Since 1968, water has been the defining element in the work of the internationally renowned video artist Fabrizio Plessi. In his impressive, space-consuming video sculptures, he combines different, initially opposing materials and thus creates a visual and content-related tension. In the present work, Plessi condenses the essence of his concept of the work by combining natural materials with technical devices, as Dorothea van der Koelen writes: "La Stanza del Mare, the sea space, shows a long row [...] of similar cabinets placed next to each other. The videos of the monitors in the upper part of the cabinets show seawater and the waves of the surf. Instead of the doors there are numerous crossbars that reach so far up that they partially cover the monitors. The woods vary in colour and quality, age and condition, creating a poetic structure, almost like an impressionistic painting. They are reminiscent of driftwoods that the sea washes onto the beach from time to time. It is precisely these woods that now create a barrier here, as if they wanted to protect the sea from the eyes of the viewers, from the visitors to the beaches, from the destroyers of the beauty of nature. These cabinets - here called space - are to be understood as a hymn to the sea, a declaration of love to the water." (Fabrizio Plessi, Opus Video Sculpture, catalogue raisonné of video sculptures and installations 1976-1988, Mainz and Munich 1988, p.246/250). The work from the production years 1990-1991 is being exhibited in its entirety for the first time since 1993. Since its creation, the symbolism of confined water has gained new meaning through the news and movements of recent years, inviting a dialogue about individual associations.Loans by ZKM | Zentrum für Kunst und Medien Karlsruhe and T.W. Foundation in Hamburg.

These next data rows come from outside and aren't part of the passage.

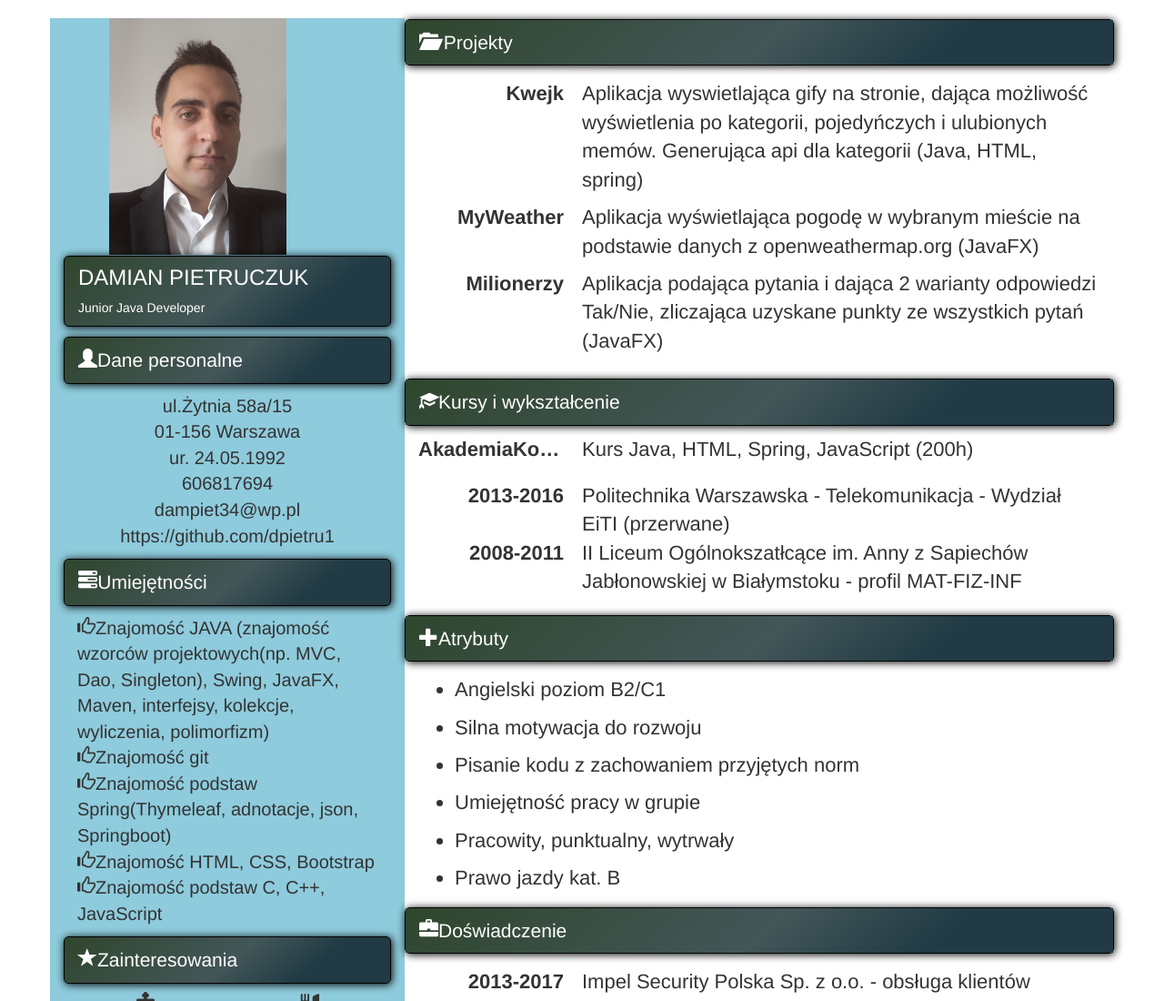
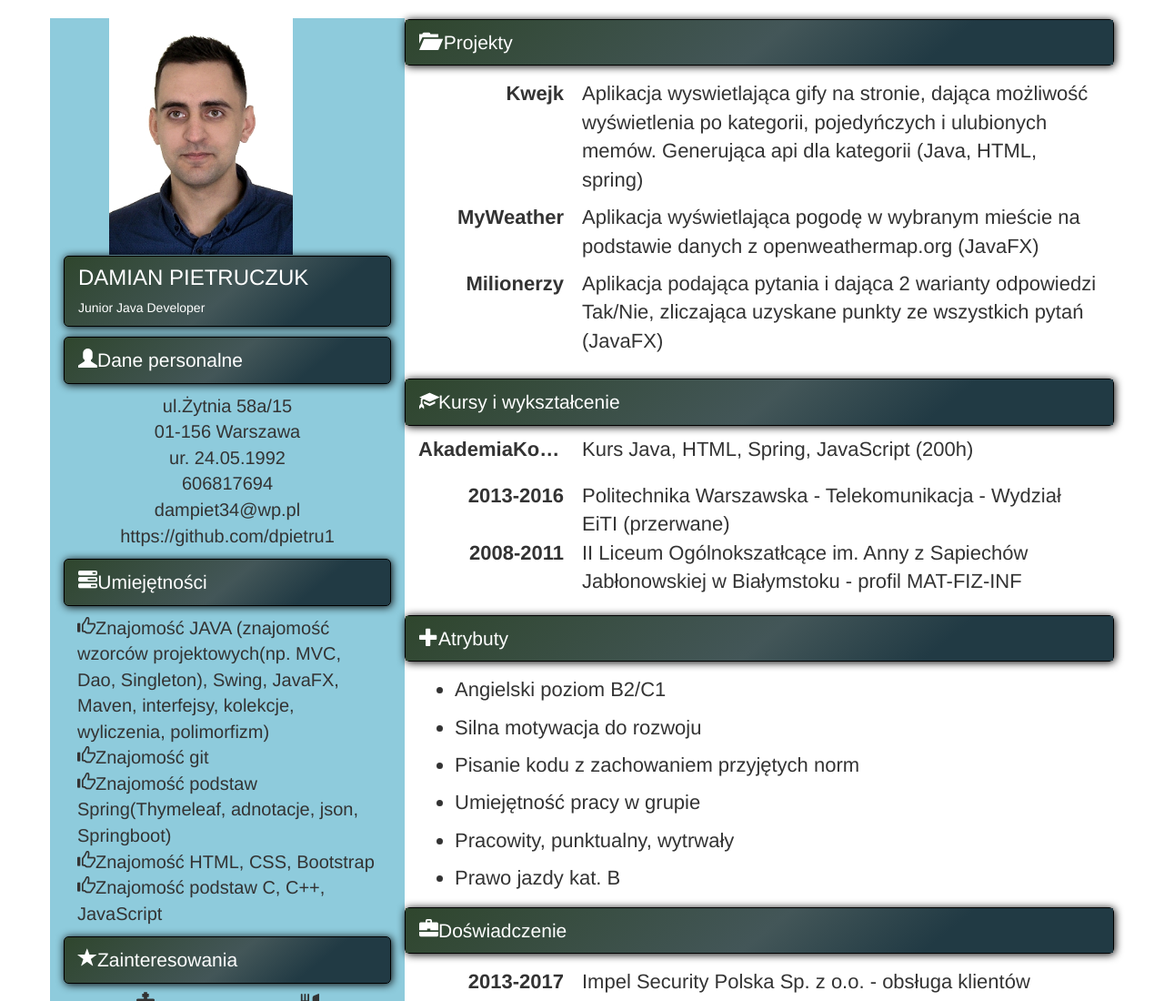
Before and after one commit to dpietru1/CV-Damian, a plain HTML site: page index.html in a window 1280 px wide. Shown: the top 1100 px of the page at 91% size. Drawn offline with Linux system fonts and the light colour scheme.

Commit message:
photo update

```diff
--- a/index.html
+++ b/index.html
@@ -14,7 +14,7 @@
 			<div class="row ontop">
 				<div class="col-md-4 left-container">
 					<div class="col-md-12">
-						<img id="image" src="cv-foto.jpg" alt="my_image">
+						<img id="image" src="cv-zdjecie.jpg" alt="my_image">
 					</div>
 					<div class="col-md-12 section-name row-border">
 						<h3 class="text-uppercase">Damian Pietruczuk</h3>
```
Also changed, not shown: cv-foto.jpg (deleted), cv-zdjecie.jpg (added).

With his contemporaries Nam June Paik, Bill Viola, Marie-Jo Lafontaine and others, Fabrizio Plessi (*1940) shaped the collective understanding of new media in art, especially in the eighties and nineties, and is also considered an influential representative of the Arte Povera movement. Plessi exhibited his productions at documenta 1987 and the São Paulo Biennale and designed the Italian pavilions for the 42nd Venice Biennale and EXPO 2000, among others. Further solo exhibitions have been realized at the Martin-Gropius-Bau, Guggenheim Bilbao, Ludwig Museum Budapest, and numerous renowned institutions. Furthermore, the Plessi Museum in South Tyrol was opened in 2013.
As a key work of medieval art, the Michaeliskirche was built by Bishop Bernward von Hildesheim (1010-1022) as an abbey church. Since 1985 St. Michaelis and the Mariendom have been UNESCO World Heritage Sites. Its architectural symmetry, the painted stucco reliefs of the choir barriers (late 12th century) and the wide painted wooden ceiling (early 13th century) still make it a special place today. An active parish and the centre for worship and church music of the Landeskirche in the adjacent Michaeliskloster characterise the village. The church is a contemporary place of learning for cultural and social formats, in keeping with the spirit of UNESCO.